> [Task objective]: Look for "button" in the listing below. Gather each line that contains it.

======

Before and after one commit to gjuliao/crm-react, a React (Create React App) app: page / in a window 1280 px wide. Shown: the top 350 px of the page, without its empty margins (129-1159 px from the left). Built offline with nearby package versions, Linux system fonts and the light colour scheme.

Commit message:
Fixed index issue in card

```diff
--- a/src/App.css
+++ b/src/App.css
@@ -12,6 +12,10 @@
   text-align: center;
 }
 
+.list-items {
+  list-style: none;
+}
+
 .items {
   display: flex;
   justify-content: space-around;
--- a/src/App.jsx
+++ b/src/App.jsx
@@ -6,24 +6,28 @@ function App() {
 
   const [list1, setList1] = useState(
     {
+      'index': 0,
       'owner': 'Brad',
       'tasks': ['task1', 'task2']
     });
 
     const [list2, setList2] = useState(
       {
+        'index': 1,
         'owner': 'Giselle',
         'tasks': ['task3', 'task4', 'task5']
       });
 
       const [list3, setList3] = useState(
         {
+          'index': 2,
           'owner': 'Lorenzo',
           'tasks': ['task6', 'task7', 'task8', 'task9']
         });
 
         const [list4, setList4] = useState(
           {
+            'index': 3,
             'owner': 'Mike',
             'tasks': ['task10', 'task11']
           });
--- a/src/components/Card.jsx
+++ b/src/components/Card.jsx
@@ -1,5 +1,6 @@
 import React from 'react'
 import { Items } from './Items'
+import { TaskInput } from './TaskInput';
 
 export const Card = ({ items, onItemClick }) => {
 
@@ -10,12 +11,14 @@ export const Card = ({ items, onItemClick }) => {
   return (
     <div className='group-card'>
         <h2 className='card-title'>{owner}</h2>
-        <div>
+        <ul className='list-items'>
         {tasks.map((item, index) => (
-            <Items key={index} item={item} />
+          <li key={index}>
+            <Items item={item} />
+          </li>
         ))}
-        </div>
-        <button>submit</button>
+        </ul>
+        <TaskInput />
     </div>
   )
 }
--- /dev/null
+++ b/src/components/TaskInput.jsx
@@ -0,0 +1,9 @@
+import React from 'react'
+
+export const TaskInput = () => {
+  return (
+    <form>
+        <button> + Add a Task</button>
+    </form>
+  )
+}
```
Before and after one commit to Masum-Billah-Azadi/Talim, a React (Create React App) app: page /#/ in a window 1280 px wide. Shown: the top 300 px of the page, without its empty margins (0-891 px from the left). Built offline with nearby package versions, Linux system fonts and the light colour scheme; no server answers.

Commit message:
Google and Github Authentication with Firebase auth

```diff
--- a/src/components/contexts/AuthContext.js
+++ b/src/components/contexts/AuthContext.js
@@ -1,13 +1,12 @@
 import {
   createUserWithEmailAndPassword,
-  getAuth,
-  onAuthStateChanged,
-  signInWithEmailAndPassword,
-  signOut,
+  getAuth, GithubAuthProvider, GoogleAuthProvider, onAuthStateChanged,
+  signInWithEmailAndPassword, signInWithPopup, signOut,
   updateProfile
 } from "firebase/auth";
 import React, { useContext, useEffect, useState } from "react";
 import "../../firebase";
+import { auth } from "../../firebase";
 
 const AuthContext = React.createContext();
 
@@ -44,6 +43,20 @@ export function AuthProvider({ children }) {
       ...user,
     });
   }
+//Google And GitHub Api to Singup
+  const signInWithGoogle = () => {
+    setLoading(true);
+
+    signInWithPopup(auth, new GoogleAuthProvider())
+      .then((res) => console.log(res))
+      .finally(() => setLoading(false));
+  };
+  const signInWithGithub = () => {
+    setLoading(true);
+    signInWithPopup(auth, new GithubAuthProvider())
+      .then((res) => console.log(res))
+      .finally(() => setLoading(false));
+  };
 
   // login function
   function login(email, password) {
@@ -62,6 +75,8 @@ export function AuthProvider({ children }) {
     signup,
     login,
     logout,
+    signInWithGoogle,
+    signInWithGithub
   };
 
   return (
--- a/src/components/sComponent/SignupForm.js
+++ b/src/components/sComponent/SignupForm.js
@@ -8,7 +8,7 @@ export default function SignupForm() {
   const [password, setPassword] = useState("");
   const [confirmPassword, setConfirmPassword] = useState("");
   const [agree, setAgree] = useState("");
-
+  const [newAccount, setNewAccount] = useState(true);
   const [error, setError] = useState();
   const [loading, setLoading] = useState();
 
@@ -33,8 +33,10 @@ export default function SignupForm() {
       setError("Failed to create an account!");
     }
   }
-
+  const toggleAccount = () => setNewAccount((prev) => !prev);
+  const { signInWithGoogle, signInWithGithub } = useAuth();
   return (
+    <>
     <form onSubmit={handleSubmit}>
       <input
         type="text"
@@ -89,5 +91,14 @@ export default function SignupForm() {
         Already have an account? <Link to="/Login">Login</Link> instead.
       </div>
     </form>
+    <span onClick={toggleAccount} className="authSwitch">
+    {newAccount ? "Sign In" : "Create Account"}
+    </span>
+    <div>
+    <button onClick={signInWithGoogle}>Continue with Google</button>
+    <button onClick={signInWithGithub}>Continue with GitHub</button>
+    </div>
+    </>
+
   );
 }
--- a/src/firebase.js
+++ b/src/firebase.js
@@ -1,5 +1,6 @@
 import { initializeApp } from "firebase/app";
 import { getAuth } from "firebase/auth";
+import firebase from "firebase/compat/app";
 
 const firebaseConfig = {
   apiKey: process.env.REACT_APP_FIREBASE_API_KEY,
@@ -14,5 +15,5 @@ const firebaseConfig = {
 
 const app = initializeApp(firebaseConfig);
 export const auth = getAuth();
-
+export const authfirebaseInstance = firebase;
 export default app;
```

======

> [Result of this task]:
-        <button>submit</button>
+        <button> + Add a Task</button>
+    <button onClick={signInWithGoogle}>Continue with Google</button>
+    <button onClick={signInWithGithub}>Continue with GitHub</button>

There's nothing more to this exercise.